Earlier this year, skilled nursing heavyweight The Ensign Group (Nasdaq: ENSG) raised eyebrows when it announced the return of about $110 million in federal coronavirus relief, citing record earnings in the second quarter despite the then-new pandemic.
But the San Juan Capistrano, Calif.-based operator wasn’t done, setting another record in the third quarter and on Wednesday disclosing the coming return of $23 million more in CARES Act support.
Ensign logged adjusted net income of $43.7 million in the third quarter of 2020, a 94.5% gain over the same period in 2019. That came along with an 18.5% boost in same-store skilled revenue, and a 26.8% bump in transitioning skilled revenue, according to the company’s earnings release.
“With the second surge of COVID-19 that occurred during the third quarter in some of our largest states, including Texas, Arizona, and California, our local teams were faced with an incredible challenge and have again demonstrated incredible agility and responsiveness to the evolving landscape,” CEO Barry Port said in the earnings release.
As of mid-October, the company had a total of 207 confirmed COVID-19 positives across its portfolio of 217 facilities in 13 states, with 161 coronavirus-free buildings. Eight Ensign facilities had more than 20 COVID cases, while 48 had less than 20.
Port did cite some other forms of government help in explaining the solid performance, including the suspension of an across-the-board sequestration cut on Medicare rates, Medicaid payment boosts in several states, and better access to testing.
Ensign has also received $104 million in advance Medicare payments, which must eventually be repaid over the coming years.
The CEO again pointed to the operator’s decentralized model, which prioritizes the autonomy of local leaders over a more top-down structure, as a key driver of its success.
“Our local leadership teams continue to make clinical and operational improvements that are tailored to conditions they face in their local market and, with the continued support of a world-class Service Center, we remind you again that our local leaders and dedicated front-line staff are the reason we were able to report such a strong quarter,” Port said.
In addition, the company observed increases in skilled mix that helped to offset the effects of lower occupancy, two trends that Ensign says follow community coronavirus spikes; health care systems have worked with the provider to place higher-acuity patients, including those with COVID-19, according to the company.

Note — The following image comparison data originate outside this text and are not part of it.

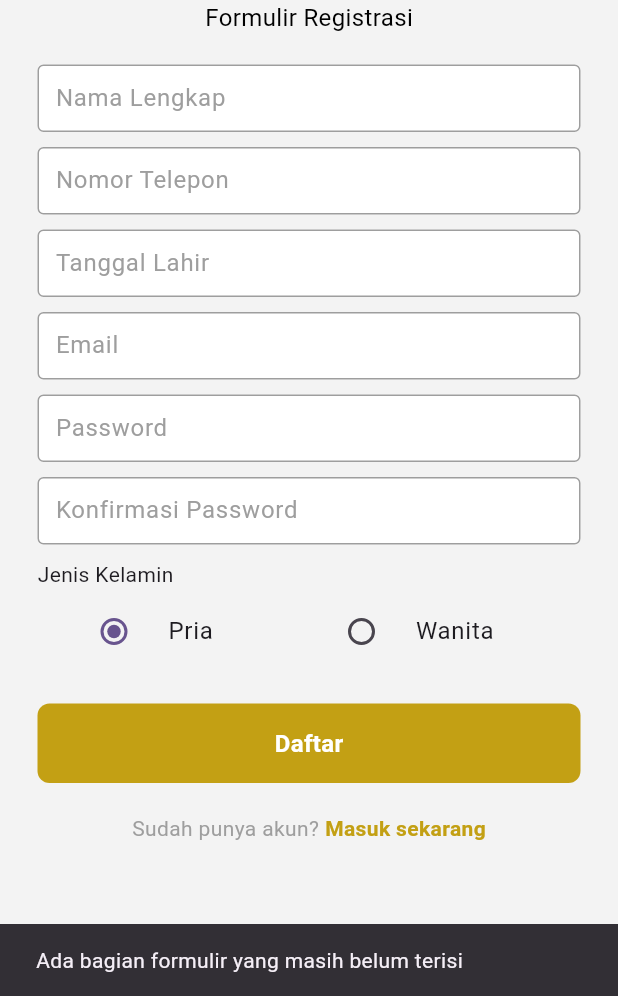
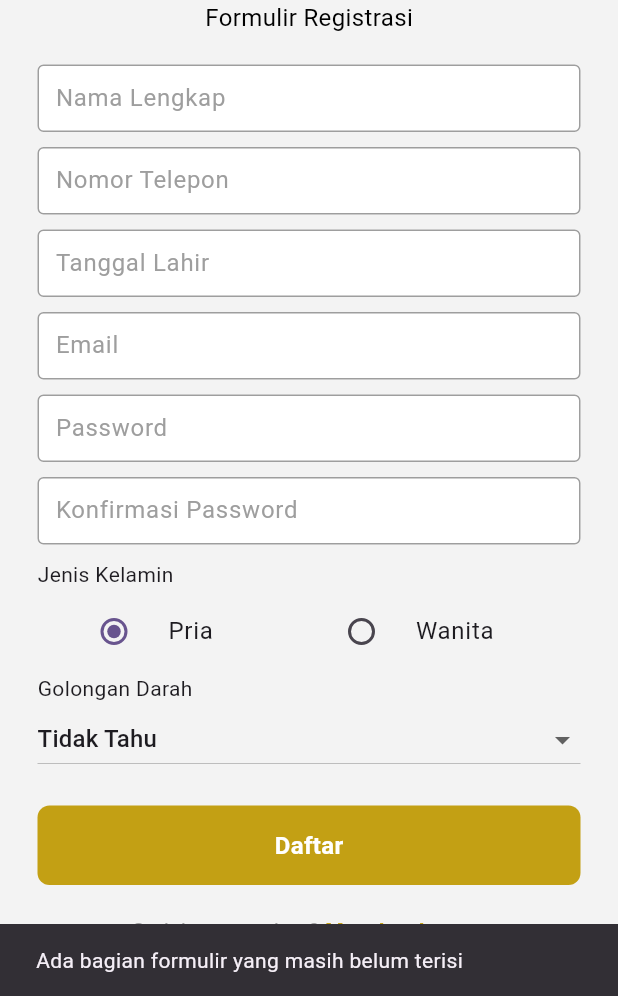
Before and after one commit to StephenAprius/Bethany-Lampung-App, a Flutter app: the RegisterPage screen opened directly, after a tap on "Daftar", on a phone screen of 412 x 824 dp, the part 240-1236 px from its top. Run offline on Flutter 3.47's test engine with Material 3 defaults, Android fonts, the phone set to English and light mode, and no system bars; our stand-ins replace jiffy, shared_preferences; accounts and stored records are empty; network calls fail.

Commit message:
Tambah Golongan Darah

```diff
--- a/lib/pages/register_page.dart
+++ b/lib/pages/register_page.dart
@@ -30,7 +30,8 @@ class _RegisterPageState extends State<RegisterPage> {
       userField = "",
       nomorField = "",
       passwordField = "",
-      conPasswordField = "";
+      conPasswordField = "",
+      kategori = "Unknown";
 
   int gender = 1;
 
@@ -270,6 +271,48 @@ class _RegisterPageState extends State<RegisterPage> {
                         ),
                       ),
 
+                      const Padding(
+                        padding: EdgeInsets.symmetric(horizontal: 25),
+                        child: Row(
+                          children: [Text("Golongan Darah")],
+                        ),
+                      ),
+                      Padding(
+                        padding: const EdgeInsets.symmetric(horizontal: 25.0),
+                        child: DropdownButton(
+                          dropdownColor: Colors.white,
+                          items: const [
+                            DropdownMenuItem(
+                              value: "Unknown",
+                              child: Text('Tidak Tahu'),
+                            ),
+                            DropdownMenuItem(
+                              value: "A",
+                              child: Text('A'),
+                            ),
+                            DropdownMenuItem(
+                              value: "AB",
+                              child: Text('AB'),
+                            ),
+                            DropdownMenuItem(
+                              value: "B",
+                              child: Text('B'),
+                            ),
+                            DropdownMenuItem(
+                              value: "O",
+                              child: Text('O'),
+                            ),
+                          ],
+                          value: kategori,
+                          onChanged: (value) {
+                            setState(() {
+                              kategori = value!;
+                            });
+                          },
+                          isExpanded: true,
+                        ),
+                      ),
+
                       // forgot password
                       const SizedBox(
                         height: 20,
@@ -320,6 +363,7 @@ class _RegisterPageState extends State<RegisterPage> {
                                   "Email": emailController.text,
                                   "Password": passwordController.text,
                                   "Gender": gender.toString(),
+                                  "Blood_Type": kategori,
                                   "Created_By": "User",
                                 });
 
@@ -335,6 +379,8 @@ class _RegisterPageState extends State<RegisterPage> {
                                       response["data"]["Born_Date"];
                                   String email = response["data"]["Email"];
                                   String gender = response["data"]["Gender"];
+                                  String bloodType =
+                                      response["data"]["Blood_Type"];
                                   final prefs =
                                       await SharedPreferences.getInstance();
                                   await prefs.setStringList(
@@ -344,7 +390,8 @@ class _RegisterPageState extends State<RegisterPage> {
                                     phoneNumber,
                                     bornDate,
                                     email,
-                                    gender
+                                    gender,
+                                    bloodType
                                   ]);
 
                                   ScaffoldMessenger.of(context).showSnackBar(
```
Also changed, not shown: lib/pages/app/doa_konseling_page.dart (+8 -6 lines), lib/pages/login_Page.dart (+7 -4 lines), lib/pages/nav_pages/profile_page.dart (+19 -5 lines).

“If there is another surge in COVID during [the] fourth quarter or in 2021, we are confident that lower occupancies will be offset by higher skilled mix, highlighting the pivotal role that our post-acute operations play in the fluctuating healthcare landscape,” Port said.
All of the provider relief cash has either been repaid or is tabbed for return; Port again emphasized that the record results were independent of federal aid, echoing a statement he made back in August.
“These funds were meant to cover lost revenue and increased expenses tied to the COVID-19 pandemic,” Port said at the time. “And we want to underline that our results do not include any benefits related to those distributions. As you all know, most of our revenue comes to us from sources that are funded by taxpayer money, and as stewards of those funds, we know that there’s a high degree of responsibility that accompanies government reimbursement.”
Ensign will host an earnings call with investors and analysts Thursday. ENSG shares closed Wednesday’s trading at $56.60, down $1.48 or about 2.6%.